Just two seasons ago, the AFC South was a running back's paradise.

Three of the highest-paid running backs in the league belonged to the Texans, Titans and Jaguars. Only one remains in the division: The Texans' Arian Foster.

Former Jaguars star Maurice Jones-Drew signed with the Oakland Raiders in free agency and on Friday the Tennessee Titans released Chris Johnson. (We broke down the chances of each team isigning him; I rated the Texans as low.)

The AFC South is following a trend. It's not that the running game isn't important -- it is hugely important -- but individual running backs aren't as valuable to teams anymore. The free-agent market showed that: Former Texans running back Ben Tate received a miniscule $6.2 million over two years to be the Cleveland Browns' starter.

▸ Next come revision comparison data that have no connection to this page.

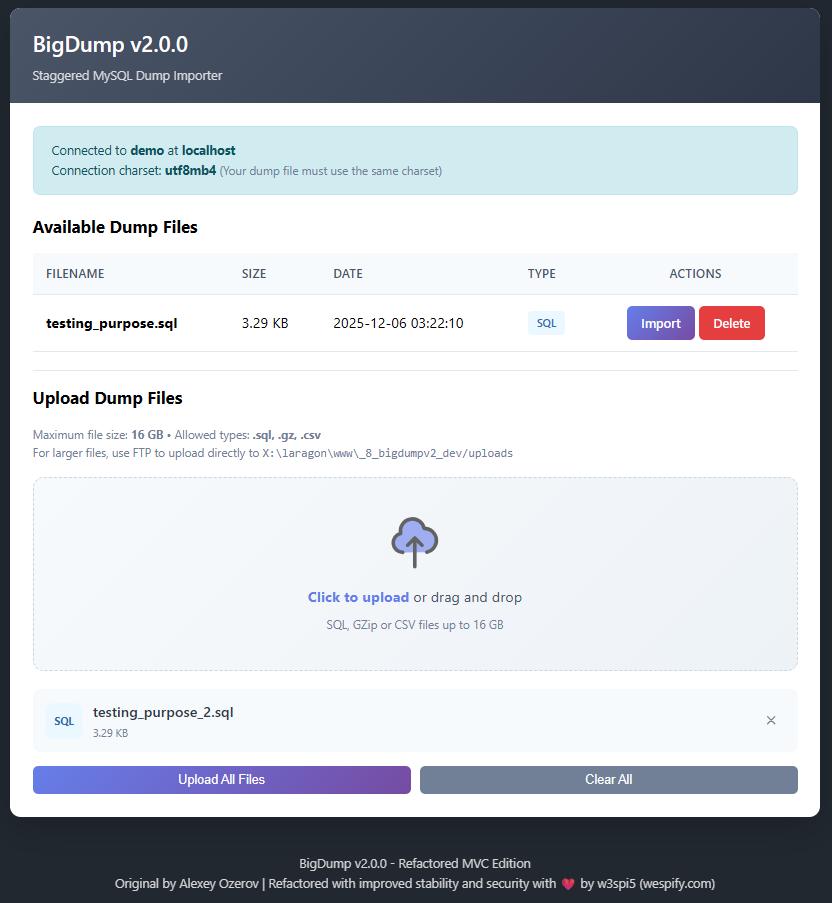
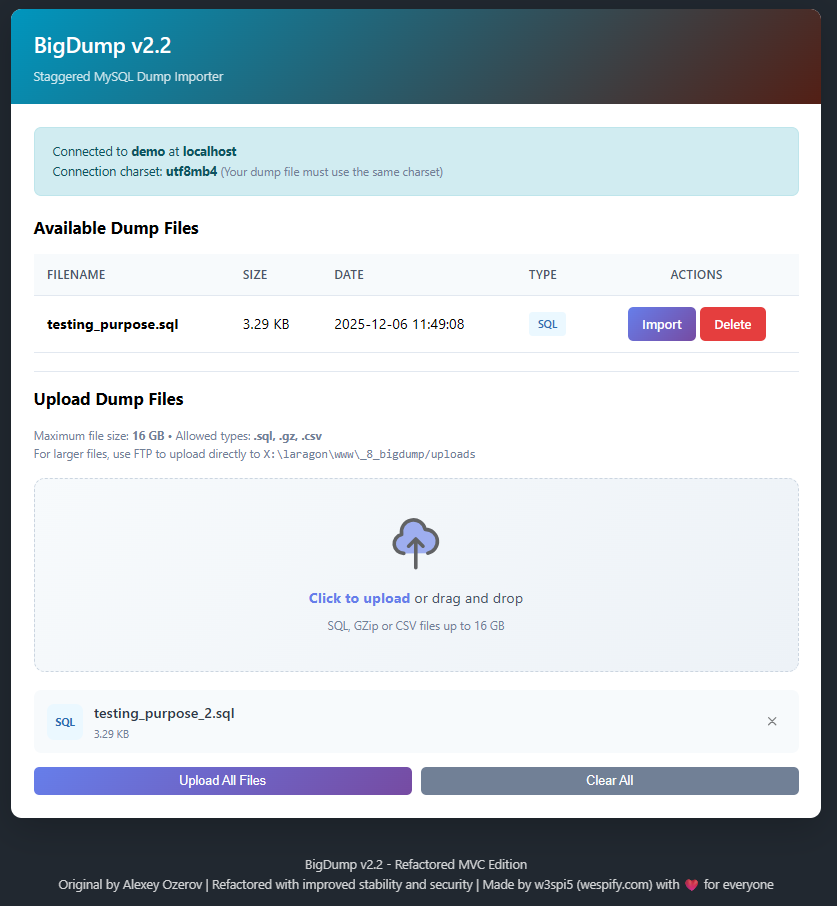
v2.2

diff --git a/src/Core/Application.php b/src/Core/Application.php
@@ -17,14 +17,14 @@ use Throwable;
  *
  * @package BigDump\Core
  * @author  MVC Refactoring
- * @version 2.0.0
+ * @version 2.2
  */
 class Application
 {
     /**
      * Application version.
      */
-    public const VERSION = '2.0.0';
+    public const VERSION = '2.2';
 
     /**
      * Configuration instance.

diff --git a/src/Controllers/BigDumpController.php b/src/Controllers/BigDumpController.php
@@ -24,7 +24,7 @@ use BigDump\Services\AjaxService;
  *
  * @package BigDump\Controllers
  * @author  Refactorisation MVC
- * @version 2.0.0
+ * @version 2.2
  */
 class BigDumpController
 {

diff --git a/src/Services/AjaxService.php b/src/Services/AjaxService.php
@@ -15,7 +15,7 @@ use BigDump\Models\ImportSession;
  *
  * @package BigDump\Services
  * @author  Refactorisation MVC
- * @version 2.0.0
+ * @version 2.2
  */
 class AjaxService
 {

diff --git a/public/index.php b/public/index.php
@@ -12,7 +12,7 @@
  * 3. Access this file via your web browser
  *
  * @package BigDump
- * @version 2.0.0
+ * @version 2.2
  * @author  MVC Refactoring
  * @license MIT
  */

diff --git a/src/Services/ImportService.php b/src/Services/ImportService.php
@@ -22,7 +22,7 @@ use RuntimeException;
  *
  * @package BigDump\Services
  * @author  Refactorisation MVC
- * @version 2.0.0
+ * @version 2.2
  */
 class ImportService
 {

diff --git a/src/Models/ImportSession.php b/src/Models/ImportSession.php
@@ -12,7 +12,7 @@ namespace BigDump\Models;
  *
  * @package BigDump\Models
  * @author  MVC Refactoring
- * @version 2.0.0
+ * @version 2.2
  */
 class ImportSession
 {

diff --git a/src/Models/SqlParser.php b/src/Models/SqlParser.php
@@ -23,7 +23,7 @@ use BigDump\Config\Config;
  *
  * @package BigDump\Models
  * @author  MVC Refactoring
- * @version 2.0.0
+ * @version 2.2
  */
 class SqlParser
 {

diff --git a/src/Models/FileHandler.php b/src/Models/FileHandler.php
@@ -23,7 +23,7 @@ use RuntimeException;
  *
  * @package BigDump\Models
  * @author  MVC Refactoring
- * @version 2.0.0
+ * @version 2.2
  */
 class FileHandler
 {

diff --git a/src/Config/Config.php b/src/Config/Config.php
@@ -14,7 +14,7 @@ use RuntimeException;
  *
  * @package BigDump\Config
  * @author  Refactorisation MVC
- * @version 2.0.0
+ * @version 2.2
  */
 class Config
 {

diff --git a/src/Core/Response.php b/src/Core/Response.php
@@ -12,7 +12,7 @@ namespace BigDump\Core;
  *
  * @package BigDump\Core
  * @author  MVC Refactoring
- * @version 2.0.0
+ * @version 2.2
  */
 class Response
 {

diff --git a/src/Models/Database.php b/src/Models/Database.php
@@ -17,7 +17,7 @@ use RuntimeException;
  *
  * @package BigDump\Models
  * @author  MVC Refactoring
- * @version 2.0.0
+ * @version 2.2
  */
 class Database
 {

diff --git a/src/Core/Request.php b/src/Core/Request.php
@@ -12,7 +12,7 @@ namespace BigDump\Core;
  *
  * @package BigDump\Core
  * @author  MVC Refactoring
- * @version 2.0.0
+ * @version 2.2
  */
 class Request
 {
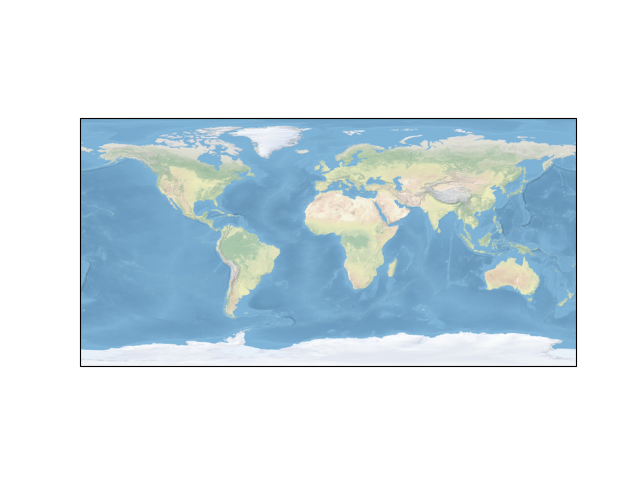
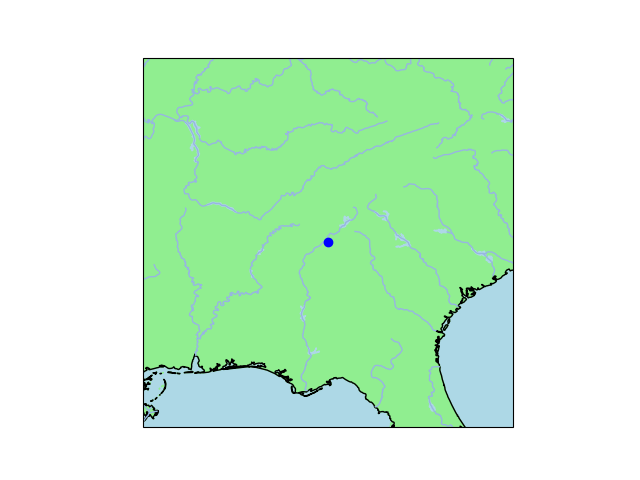
color

diff --git a/bot.py b/bot.py
@@ -4,6 +4,9 @@ from logic import *
 
 bot = telebot.TeleBot(TOKEN)
 
+# Словарь для хранения выбранных цветов маркеров для каждого пользователя
+user_colors = {}
+
 @bot.message_handler(commands=['start'])
 def handle_start(message):
     bot.send_message(message.chat.id, "Привет! Я бот, который может показывать города на карте. Напиши /help для списка команд.")
@@ -12,21 +15,33 @@ def handle_start(message):
 def handle_help(message):
     help_text = """
 Доступные команды:
-/start - Начать работу с ботом и получить приветственное сообщение.
-/help - Получить список доступных команд.
-/show_city <название города> - Отобразить указанный город на карте.
+/start - Начать работу с ботом.
+/help - Получить список команд.
+/show_city <название города> - Показать город на карте.
 /remember_city <название города> - Сохранить город в список посещенных.
 /show_my_cities - Показать все сохраненные города.
-
-Также ты можешь просто написать название города, и я покажу его на карте!
+/set_color <цвет> - Выбрать цвет маркеров (например, red, blue, green).
 """
     bot.send_message(message.chat.id, help_text)
+
+@bot.message_handler(commands=['set_color'])
+def handle_set_color(message):
+    user_id = message.chat.id
+    color = message.text.split()[-1].lower()
+    available_colors = ['red', 'blue', 'green', 'yellow', 'purple', 'orange']
+    
+    if color in available_colors:
+        user_colors[user_id] = color
+        bot.send_message(user_id, f"Цвет маркеров изменен на {color}.")
+    else:
+        bot.send_message(user_id, "Недопустимый цвет. Доступные цвета: red, blue, green, yellow, purple, orange.")
 
 @bot.message_handler(commands=['show_city'])
 def handle_show_city(message):
     city_name = message.text.split()[-1]
     user_id = message.chat.id
-    manager.create_graph(f'{user_id}.png', [city_name])
+    marker_color = user_colors.get(user_id, 'blue')  # По умолчанию синий цвет
+    manager.create_graph(f'{user_id}.png', [city_name], marker_color)
 
     with open(f'{user_id}.png', 'rb') as map:
         bot.send_photo(user_id, map)
@@ -44,20 +59,21 @@ def handle_remember_city(message):
 def handle_show_visited_cities(message):
     cities = manager.select_cities(message.chat.id)
     if cities:
-        manager.create_graph(f'{message.chat.id}_cities.png', cities)
+        marker_color = user_colors.get(message.chat.id, 'blue')  # По умолчанию синий цвет
+        manager.create_graph(f'{message.chat.id}_cities.png', cities, marker_color)
         with open(f'{message.chat.id}_cities.png', 'rb') as map:
             bot.send_photo(message.chat.id, map)
     else:
         bot.send_message(message.chat.id, "Вы еще не сохранили ни одного города.")
 
-@bot.message_handler(func=lambda message: True)  # Обработчик для текстовых сообщений
+@bot.message_handler(func=lambda message: True)
 def handle_text(message):
-    city_name = message.text.strip()  # Убираем лишние пробелы
+    city_name = message.text.strip()
     user_id = message.chat.id
+    marker_color = user_colors.get(user_id, 'blue')  # По умолчанию синий цвет
 
-    # Проверяем, есть ли город в базе данных
     if manager.get_coordinates(city_name):
-        manager.create_graph(f'{user_id}.png', [city_name])
+        manager.create_graph(f'{user_id}.png', [city_name], marker_color)
         with open(f'{user_id}.png', 'rb') as map:
             bot.send_photo(user_id, map)
     else:

diff --git a/logic.py b/logic.py
@@ -4,7 +4,7 @@ import matplotlib
 matplotlib.use('Agg')
 import matplotlib.pyplot as plt
 import cartopy.crs as ccrs
-
+import cartopy.feature as cfeature
 
 class DB_Map():
     def __init__(self, database):
@@ -20,7 +20,7 @@ class DB_Map():
                             )''')
             conn.commit()
 
-    def add_city(self,user_id, city_name ):
+    def add_city(self, user_id, city_name):
         conn = sqlite3.connect(self.database)
         with conn:
             cursor = conn.cursor()
@@ -34,7 +34,6 @@ class DB_Map():
             else:
                 return 0
 
-            
     def select_cities(self, user_id):
         conn = sqlite3.connect(self.database)
         with conn:
@@ -47,7 +46,6 @@ class DB_Map():
             cities = [row[0] for row in cursor.fetchall()]
             return cities
 
-
     def get_coordinates(self, city_name):
         conn = sqlite3.connect(self.database)
         with conn:
@@ -58,32 +56,46 @@ class DB_Map():
             coordinates = cursor.fetchone()
             return coordinates
 
-    def create_graph(self, path, cities):
+    def create_graph(self, path, cities, marker_color='blue'):
         ax = plt.axes(projection=ccrs.PlateCarree())
-        ax.stock_img()
         
+        # Заливка океанов и континентов
+        ax.add_feature(cfeature.OCEAN, color='lightblue')
+        ax.add_feature(cfeature.LAND, color='lightgreen')
+        ax.add_feature(cfeature.COASTLINE)
+        ax.add_feature(cfeature.BORDERS, linestyle=':')
+        ax.add_feature(cfeature.LAKES, color='lightblue')
+        ax.add_feature(cfeature.RIVERS)
+
+        # Собираем координаты всех городов
+        lats, lngs = [], []
         for city in cities:
             coordinates = self.get_coordinates(city)
-
             if coordinates:
                 lat, lng = coordinates
+                lats.append(lat)
+                lngs.append(lng)
                 plt.plot([lng], [lat],
-                color='blue', linewidth=2, marker='o',
-                transform=ccrs.Geodetic(),)
-                
+                         color=marker_color, linewidth=2, marker='o',
+                         transform=ccrs.Geodetic())
                 plt.text(lng - 3, lat - 12, city,
-                horizontalalignment='right',
-                transform=ccrs.Geodetic())
-        
+                         horizontalalignment='right',
+                         transform=ccrs.Geodetic())
+
+        # Настройка области отображения для всех городов
+        if lats and lngs:
+            min_lat, max_lat = min(lats), max(lats)
+            min_lng, max_lng = min(lngs), max(lngs)
+            # Добавляем буфер для лучшего отображения
+            buffer = 10  # Размер буфера в градусах
+            ax.set_extent([min_lng - buffer, max_lng + buffer, min_lat - buffer, max_lat + buffer])
+
         plt.savefig(path)
         plt.close()
 
-        
     def draw_distance(self, city1, city2):
         pass
 
-
-if __name__=="__main__":
-    
+if __name__ == "__main__":
     m = DB_Map(DATABASE)
     m.create_user_table()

The reason? I checked in with a few coaches during the owners meetings last week.

"I don't think you can have just one," Giants coach Tom Coughlin said. "We were at our best when we had two and sometimes three. Way back when we had Derrick Ward with us we had three and all three contributed very much. I think you need to have depth, you need to have versatility... The best are the backs that you evaluate today all have to have someone that comes in the game. Going way back it may not have been as important as it is now. Today it is."

There was a time when running backs were stars -- Emmitt Smith, Walter Payton, Barry Sanders, Eric Dickerson, Earl Campbell. That time is waning.

"It's probably the most punishing position on the field," Falcons coach Mike Smith said. "You look at it as a position that you want to have a first-down runner, a change of pace runner, there's different body types and there's different skill sets.

"You've got to have a running back that can pass protect. ... He's very involved in pass protection. Very rarely do you see a true four-down alignment. He's got to be able to identify the defensive formation, who the line's going to take and who he's going to take. Defensive coordinators do such a great job of changing up who's rushing. He's got to be the guy that blocks the fifth or sixth rusher. Never really have an idea who it's going to be. I think it's gone to more of a committee position."

The AFC South held on longer than most, but this change is enveloping this division, too.